India has vital strategic interest in restoration of peace in war-torn Afghanistan and Iran has a significant role in that process. Iran has provided a corridor to India via Chah Bahar sea port for conducting trade with Central Asian region. After sanctions were lifted from Iran in the aftermath of signing the nuclear treaty, Teheran announced massive investment to the tune of 7 billion dollars in India and India is a vital partner in the development of infrastructure in Iran.

In view of this ground reality, Riyadh will have no justification to think of pressurizing India for a shift in her Iran policy. And if she does, India will flatly refuse it. Modi is not the man to whom Saudis can sell blackmail.

This said India and Saudis have also common interest in other vital areas. Both are pitted against the onslaughts of jihadis directly or indirectly. The two countries have lately developed cooperation in sharing intelligence about terrorists and their activities. In June 2012, Saudis deported to India one Abu Jundal, a suspect terrorist linked to 26/11 Mumbai attack.

Lastly, but more importantly, the Islamic State has emerged as common enemy to both countries. Saudi monarchy is a major target of ISIS, and ISIS moles in India are alluring Indian Muslim youth to join the jihadis.

Modi’s impending visit to Saudi Arabia will essentially concentrate on two objectives. One is to find ways and means of strengthening joint anti- terrorism plans and programmes and the second is to open vistas of trade and commerce between the two countries with large space for private enterprise. Strengthening of Indo-Saudi relations will have impact on the future course of the Organization of Islamic Cooperation which comprises 53 Islamic States.
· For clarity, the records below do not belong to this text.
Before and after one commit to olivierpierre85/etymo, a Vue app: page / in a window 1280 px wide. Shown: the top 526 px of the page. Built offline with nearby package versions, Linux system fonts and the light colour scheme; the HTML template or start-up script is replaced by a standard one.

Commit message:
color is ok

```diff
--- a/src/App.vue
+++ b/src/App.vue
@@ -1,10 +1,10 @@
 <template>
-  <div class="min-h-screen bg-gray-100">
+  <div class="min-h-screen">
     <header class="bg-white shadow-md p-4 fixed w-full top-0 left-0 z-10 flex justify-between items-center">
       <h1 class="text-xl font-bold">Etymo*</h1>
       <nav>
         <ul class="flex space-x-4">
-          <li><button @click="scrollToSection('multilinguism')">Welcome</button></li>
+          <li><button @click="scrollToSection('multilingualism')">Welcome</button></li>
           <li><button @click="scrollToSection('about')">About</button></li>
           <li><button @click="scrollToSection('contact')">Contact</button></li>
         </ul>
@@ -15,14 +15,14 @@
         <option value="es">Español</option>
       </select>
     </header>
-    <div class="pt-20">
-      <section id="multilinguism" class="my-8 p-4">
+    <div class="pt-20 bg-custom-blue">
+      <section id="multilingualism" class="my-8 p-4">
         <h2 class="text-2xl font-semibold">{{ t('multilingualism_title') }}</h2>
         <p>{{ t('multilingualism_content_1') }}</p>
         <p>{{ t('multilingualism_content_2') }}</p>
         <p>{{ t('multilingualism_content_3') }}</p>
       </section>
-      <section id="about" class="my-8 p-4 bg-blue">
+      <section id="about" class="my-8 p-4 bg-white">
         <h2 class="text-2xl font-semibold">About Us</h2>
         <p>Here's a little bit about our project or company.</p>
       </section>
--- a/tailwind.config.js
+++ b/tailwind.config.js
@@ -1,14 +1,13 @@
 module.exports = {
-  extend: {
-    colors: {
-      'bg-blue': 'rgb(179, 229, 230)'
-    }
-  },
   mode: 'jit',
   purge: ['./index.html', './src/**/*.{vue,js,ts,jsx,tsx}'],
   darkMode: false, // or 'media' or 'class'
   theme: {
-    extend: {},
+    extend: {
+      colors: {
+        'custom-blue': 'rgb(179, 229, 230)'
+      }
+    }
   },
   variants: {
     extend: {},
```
Written by Kashinath Pandit

(The writer is the former Director of the Centre of Central Asian Studies, Kashmir University)